  • General discussion about railroad operations, related facilities, maps, and other resources.
General discussion about railroad operations, related facilities, maps, and other resources.

Moderator: Robert Paniagua

  by hgondilon
I am wondering if any forum members who are or used to be train dispatchers could answer a couple of questions for me:
How do you track trains that are not in your territory?
How do you know which train is supposed to go where (At a station, for example) I assume that is part of the schedule and is kept as some sort of list, but how do dispatchers get that information? Is it memorized? is there a schedule they look at for reference?
What part of routing trains do you wish the computer could do for you?
  by mmi16
Train Dispatchers are required to KNOW the operation of the scheduled trains on their territory. In case of doubt, the schedule of trains can be referred to. Being a Train Dispatcher is not a 'closed book test', all manner of reference materials are available to assist Train Dispatchers in making the appropriate decisions concerning the operation of their territory.
  by ExCon90
It seems to me that one of the most taxing parts of a dispatcher's job is that not only does he have to know what's going on at this moment, he must constantly be thinking what the railroad will look like an hour from now, 4 hours from now, 8 hours from now, and if that is not to his liking, what he will need to do to prevent any bottleneck or choke point that seems to be shaping up based on what's happening now. If you go to the SEPTA forum under Passenger Rail, there's a thread entitled Progress that tells what some dispatchers think about computers.
  by BostonUrbEx
If the dispatcher has CTC territory, at best they can see which signal block a train is in, or at least see which two interlockings a train is in between. Computer-based systems will allow you to apply a label to a track circuit, which represents a train moving along through the signaled territory.

If the territory requires track warrants and has no signalling, the track warrants will tell you which stretches of track your trains are authorized to occupy.

These, combined with trains calling clear of a point, give you an idea of what stretch of train the train is occupying.

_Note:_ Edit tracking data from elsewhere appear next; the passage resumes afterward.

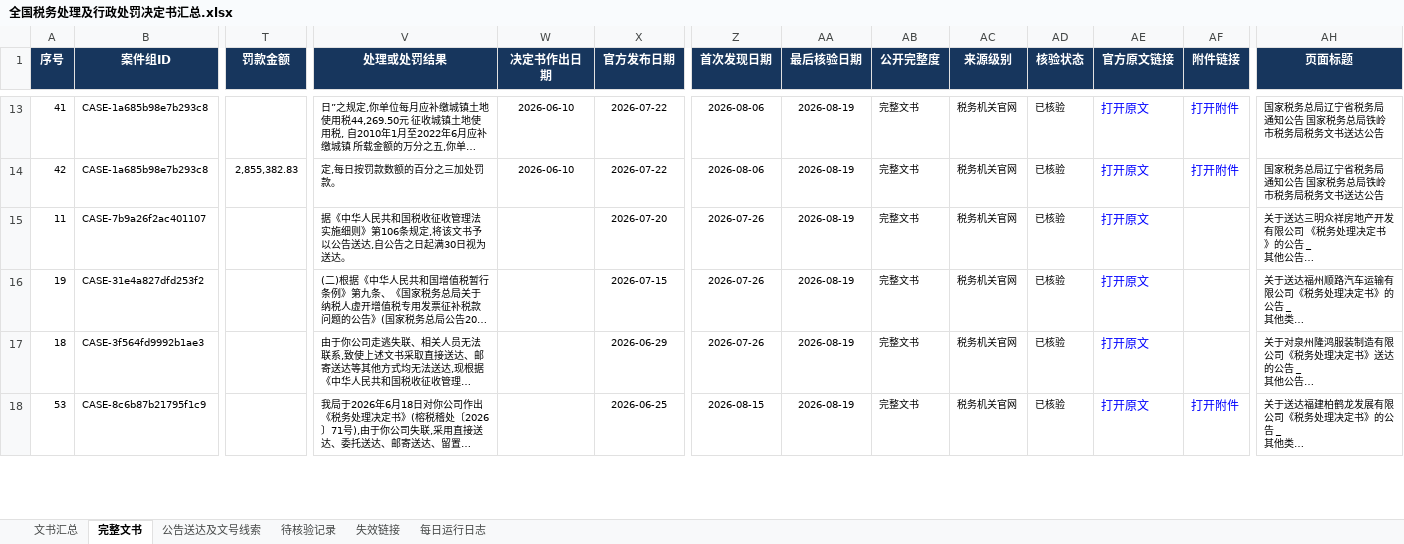
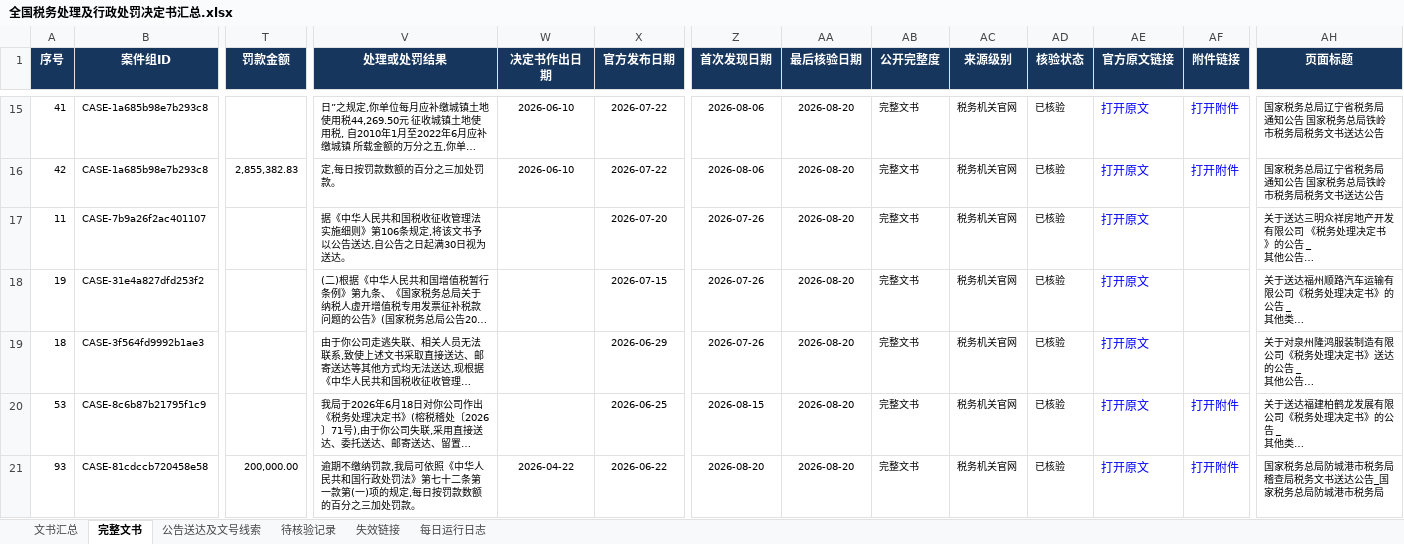
Before and after one commit to SakuraWu21/national-tax-decisions, an Excel workbook: data/全国税务处理及行政处罚决定书汇总.xlsx, sheet 完整文书, drawn as a sheet; only a part is shown, gaps mark what is left out; long unchanged cells end in …; values as stored, in another font and other column widths than the file's, no borders; conditional formats not drawn; addresses are those after the commit; rows hold the shown columns only; the diff covers the shown part only; the diff names each change by its address in the sheet, - before the commit and + after, or states it on an @@ line.

```diff
--- a/data/全国税务处理及行政处罚决定书汇总.xlsx (sheet 完整文书)
+++ b/data/全国税务处理及行政处罚决定书汇总.xlsx (sheet 完整文书)
-AA15:AA20 (最后核验日期): 2026-08-19
+AA15:AA20 (最后核验日期): 2026-08-20
+row 21: 93 | CASE-81cdccb720458e58 | 200,000.00 | 逾期不缴纳罚款,我局可依照《中华人民共和国行政处罚法》第七十二条第一款第(一)项的规定,每日按罚款数额的百分之三加处罚款。 | 2026-04-22 | 2026-06-22 | 2026-08-20 | 2026-08-20 | 完整文书 | 税务机关官网 | 已核验 | 打开原文 | 打开附件 | 国家税务总局防城港市税务局稽查局税务文书送达公告_国家税务总局防城港市税务局
```
Also changed, not shown: 10 added rows and 30 edited cells elsewhere in this sheet, sheet 文书汇总, sheet 公告送达及文号线索, sheet 每日运行日志, sheet 待核验记录, sheet 失效链接, public/downloads/全国税务处理及行政处罚决定书汇总.xlsx, 29 other files.
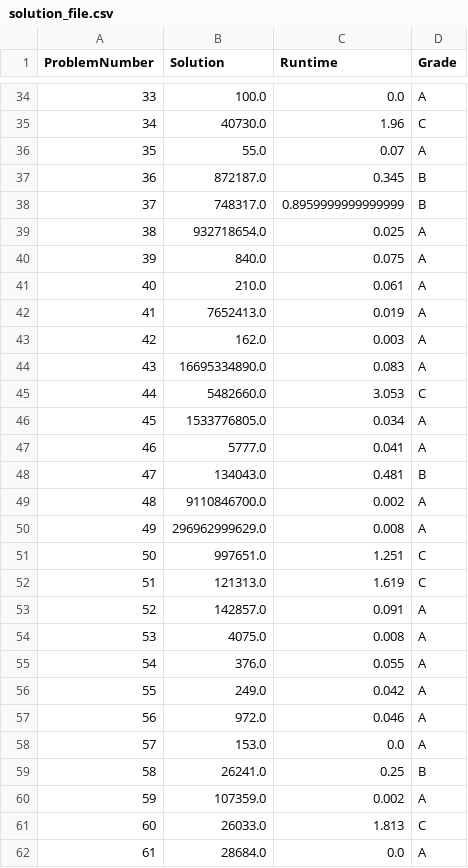
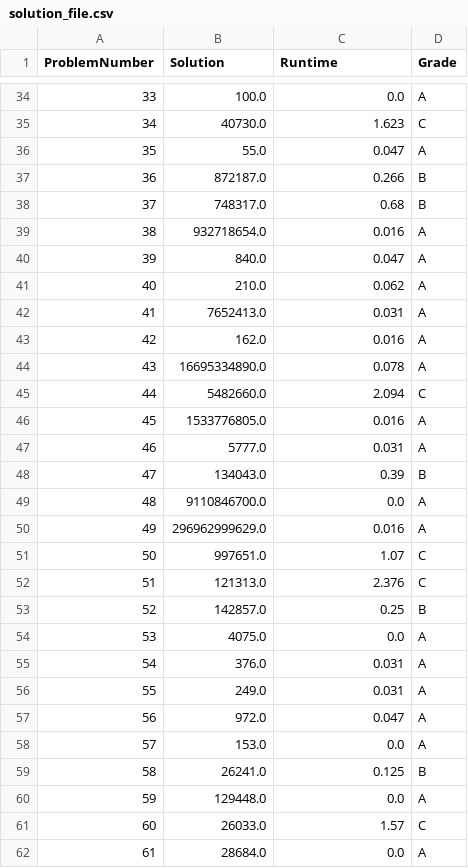
Before and after one commit to YoavCarmel/project_euler, a CSV file: solution_file.csv, drawn as a sheet; only a part is shown, gaps mark what is left out; the diff covers the shown part only.

```diff
--- a/solution_file.csv
+++ b/solution_file.csv
@@ -34,29 +34,29 @@ ProblemNumber,Solution,Runtime,Grade
 33,100.0,0.0,A
-34,40730.0,1.96,C
-35,55.0,0.07,A
-36,872187.0,0.345,B
-37,748317.0,0.8959999999999999,B
-38,932718654.0,0.025,A
-39,840.0,0.075,A
-40,210.0,0.061,A
-41,7652413.0,0.019,A
-42,162.0,0.003,A
-43,16695334890.0,0.083,A
-44,5482660.0,3.053,C
-45,1533776805.0,0.034,A
-46,5777.0,0.041,A
-47,134043.0,0.481,B
-48,9110846700.0,0.002,A
-49,296962999629.0,0.008,A
-50,997651.0,1.251,C
-51,121313.0,1.619,C
-52,142857.0,0.091,A
-53,4075.0,0.008,A
-54,376.0,0.055,A
-55,249.0,0.042,A
-56,972.0,0.046,A
+34,40730.0,1.623,C
+35,55.0,0.047,A
+36,872187.0,0.266,B
+37,748317.0,0.68,B
+38,932718654.0,0.016,A
+39,840.0,0.047,A
+40,210.0,0.062,A
+41,7652413.0,0.031,A
+42,162.0,0.016,A
+43,16695334890.0,0.078,A
+44,5482660.0,2.094,C
+45,1533776805.0,0.016,A
+46,5777.0,0.031,A
+47,134043.0,0.39,B
+48,9110846700.0,0.0,A
+49,296962999629.0,0.016,A
+50,997651.0,1.07,C
+51,121313.0,2.376,C
+52,142857.0,0.25,B
+53,4075.0,0.0,A
+54,376.0,0.031,A
+55,249.0,0.031,A
+56,972.0,0.047,A
 57,153.0,0.0,A
-58,26241.0,0.25,B
-59,107359.0,0.002,A
-60,26033.0,1.813,C
+58,26241.0,0.125,B
+59,129448.0,0.0,A
+60,26033.0,1.57,C
 61,28684.0,0.0,A
```
Also changed, not shown: 75 edited cells elsewhere in this file, 9 other files.
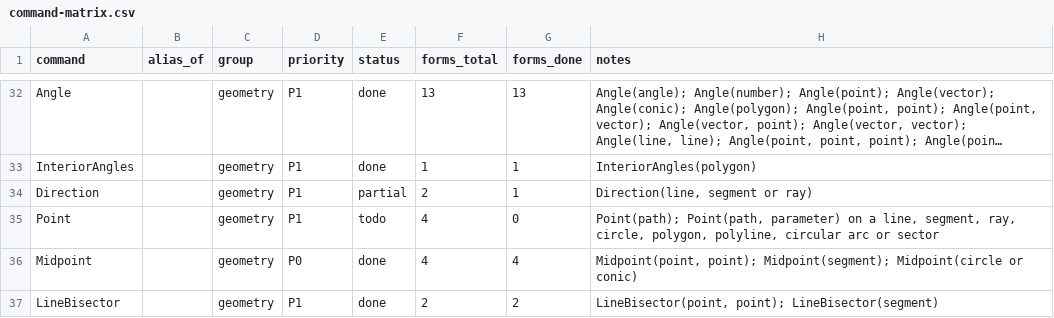
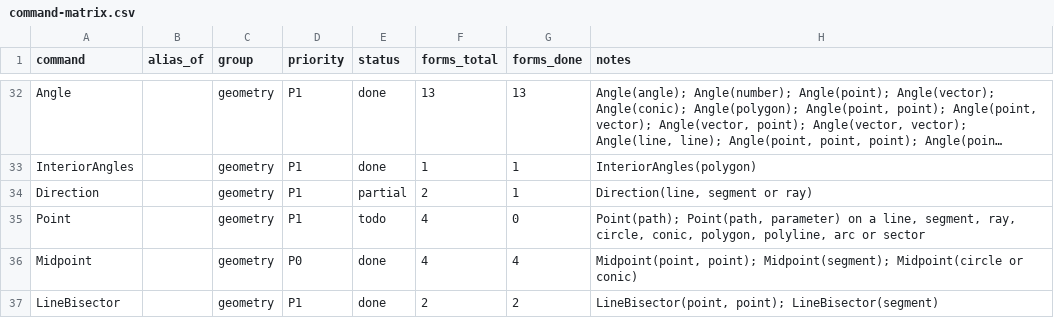
Before and after one commit to jash90/geokernel, a CSV file: docs/command-matrix.csv, drawn as a sheet; only a part is shown, gaps mark what is left out; long unchanged cells end in ….

Commit message:
Fix clippy on the carried starts, regenerate the command matrix
The clippy of the local toolchain flags two boolean expressions that
the one of CI does not; both are simplified. The carried frozen starts
collect their labels with map, not filter_map of Some. The no-argument
rebuild_reference wrapper lost its last caller to rebuild_reference_with
and goes. The command matrix picks up the Point note of the generator:
a conic is one of the paths now.

```diff
--- a/docs/command-matrix.csv
+++ b/docs/command-matrix.csv
@@ -34,3 +34,3 @@ InteriorAngles,,geometry,P1,done,1,1,InteriorAngles(polygon)
 Direction,,geometry,P1,partial,2,1,"Direction(line, segment or ray)"
-Point,,geometry,P1,todo,4,0,"Point(path); Point(path, parameter) on a line, segment, ray, circle, polygon, polyline, circular arc or sector"
+Point,,geometry,P1,todo,4,0,"Point(path); Point(path, parameter) on a line, segment, ray, circle, conic, polygon, polyline, arc or sector"
 Midpoint,,geometry,P0,done,4,4,"Midpoint(point, point); Midpoint(segment); Midpoint(circle or conic)"
```
Also changed, not shown: 4 other files.
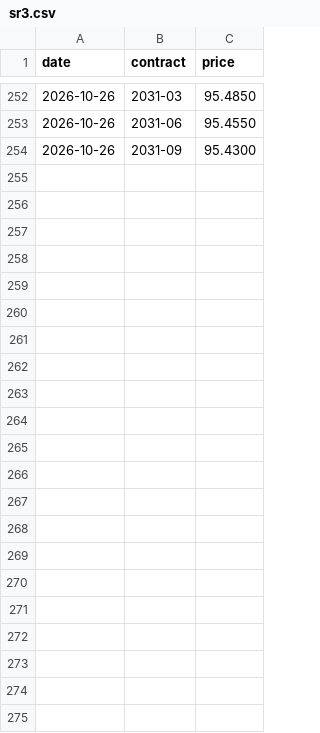
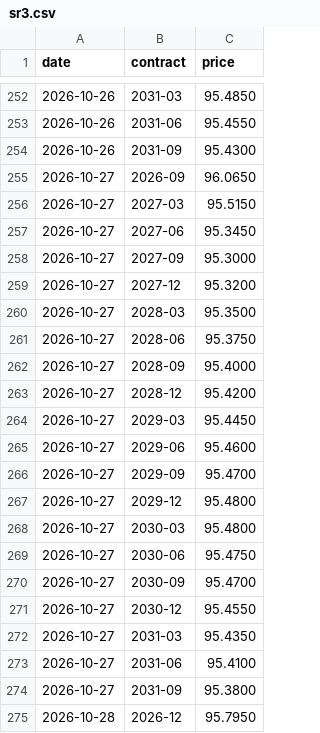
Before and after one commit to henrylin1009/us-rates-monitor, a CSV file: docs/data/sr3.csv, drawn as a sheet; only a part is shown, gaps mark what is left out.

```diff
--- a/docs/data/sr3.csv
+++ b/docs/data/sr3.csv
@@ -254 +254,22 @@ date,contract,price
 2026-10-26,2031-09,95.4300
+2026-10-27,2026-09,96.0650
+2026-10-27,2027-03,95.5150
+2026-10-27,2027-06,95.3450
+2026-10-27,2027-09,95.3000
+2026-10-27,2027-12,95.3200
+2026-10-27,2028-03,95.3500
+2026-10-27,2028-06,95.3750
+2026-10-27,2028-09,95.4000
+2026-10-27,2028-12,95.4200
+2026-10-27,2029-03,95.4450
+2026-10-27,2029-06,95.4600
+2026-10-27,2029-09,95.4700
+2026-10-27,2029-12,95.4800
+2026-10-27,2030-03,95.4800
+2026-10-27,2030-06,95.4750
+2026-10-27,2030-09,95.4700
+2026-10-27,2030-12,95.4550
+2026-10-27,2031-03,95.4350
+2026-10-27,2031-06,95.4100
+2026-10-27,2031-09,95.3800
+2026-10-28,2026-12,95.7950
```
Also changed, not shown: docs/data/breakeven.csv, docs/data/fed_path.csv, 12 other files.
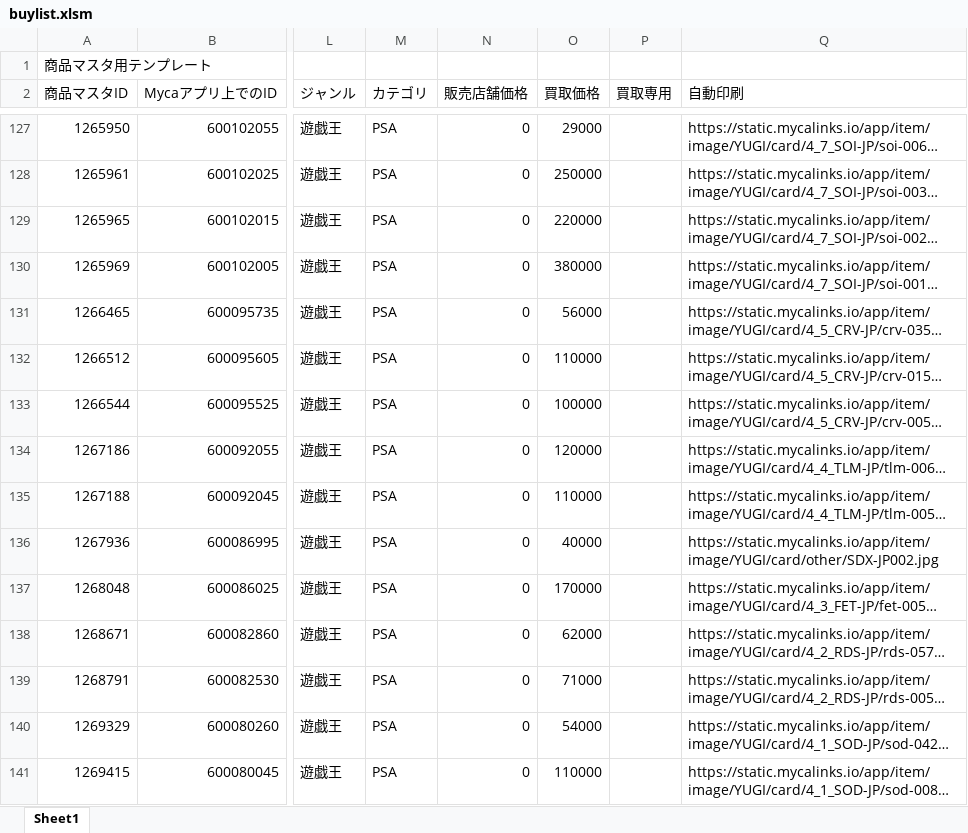
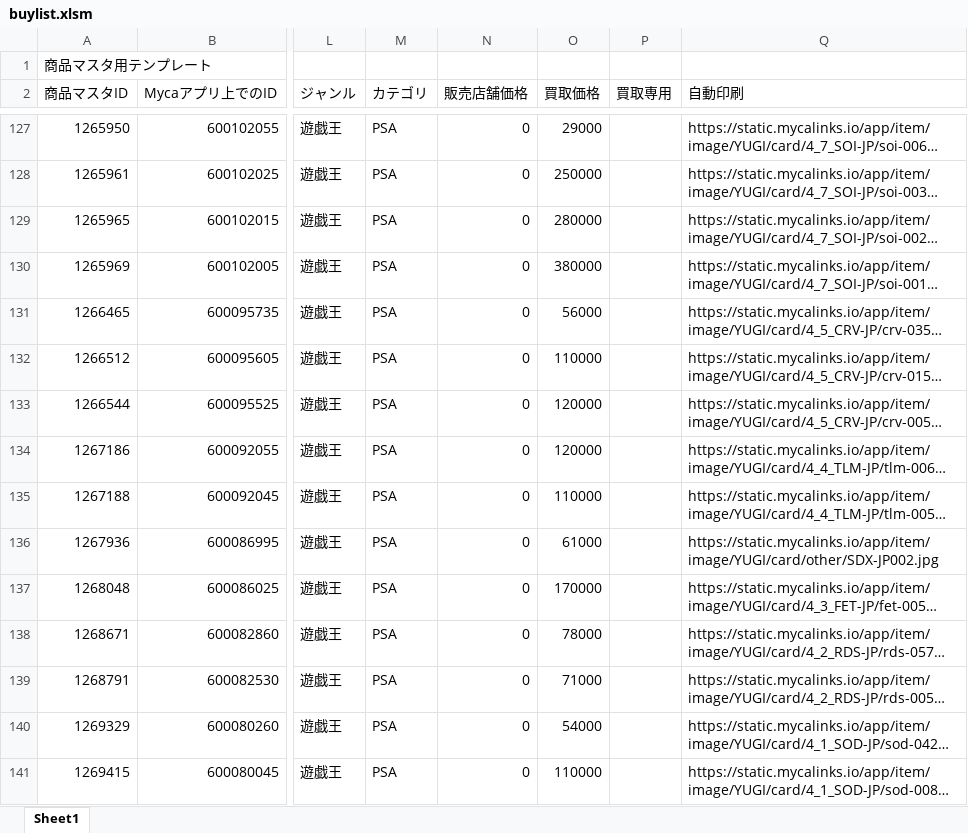
Before and after one commit to climaxcard/climax6, an Excel workbook: buylist.xlsm, sheet Sheet1, drawn as a sheet; only a part is shown, gaps mark what is left out; long unchanged cells end in …; values as stored, in another font and other column widths than the file's, no borders; the diff covers the shown part only; the diff names each change by its address in the sheet, - before the commit and + after, or states it on an @@ line.

Commit message:
Update yugioh PSA10 buylist 20260703_155101

```diff
--- a/buylist.xlsm (sheet Sheet1)
+++ b/buylist.xlsm (sheet Sheet1)
-O129 (買取価格): 220000
+O129 (買取価格): 280000
-O133 (買取価格): 100000
+O133 (買取価格): 120000
-O136 (買取価格): 40000
+O136 (買取価格): 61000
-O138 (買取価格): 62000
+O138 (買取価格): 78000
```
Also changed, not shown: 33 edited cells elsewhere in this sheet, 4 other files.
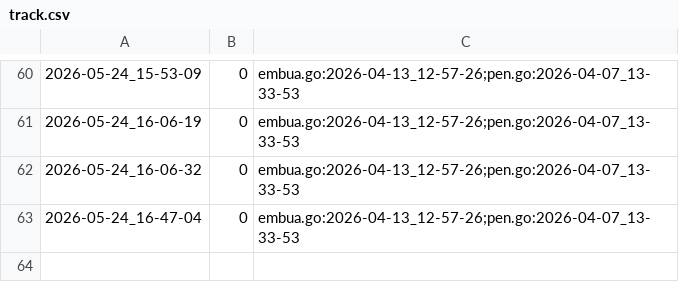
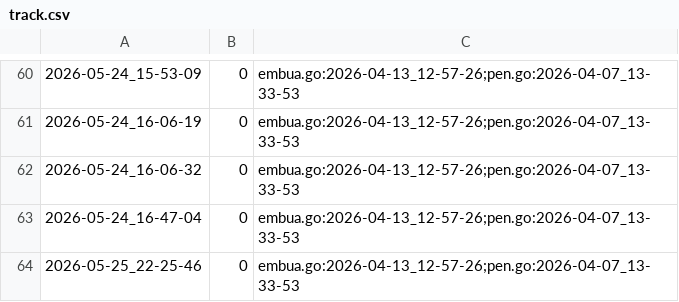
Before and after one commit to qxcode-course/ed-ter-bloco-a-Samia8120-coder, a CSV file: .tko/track/ed@fractais_png/track.csv, drawn as a sheet; only a part is shown, gaps mark what is left out.

```diff
--- a/.tko/track/ed@fractais_png/track.csv
+++ b/.tko/track/ed@fractais_png/track.csv
@@ -63 +63,2 @@
 2026-05-24_16-47-04,0,embua.go:2026-04-13_12-57-26;pen.go:2026-04-07_13-33-53
+2026-05-25_22-25-46,0,embua.go:2026-04-13_12-57-26;pen.go:2026-04-07_13-33-53
```
Also changed, not shown: .tko/track/ed@distancia/track.csv, .tko/track/ed@fuga/track.csv, 6 other files.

If the train is on a foreign railroad, and you don't have a screen displaying the other railroad's dispatching screen, then all you have to go on is communications from the train and/or other railroad.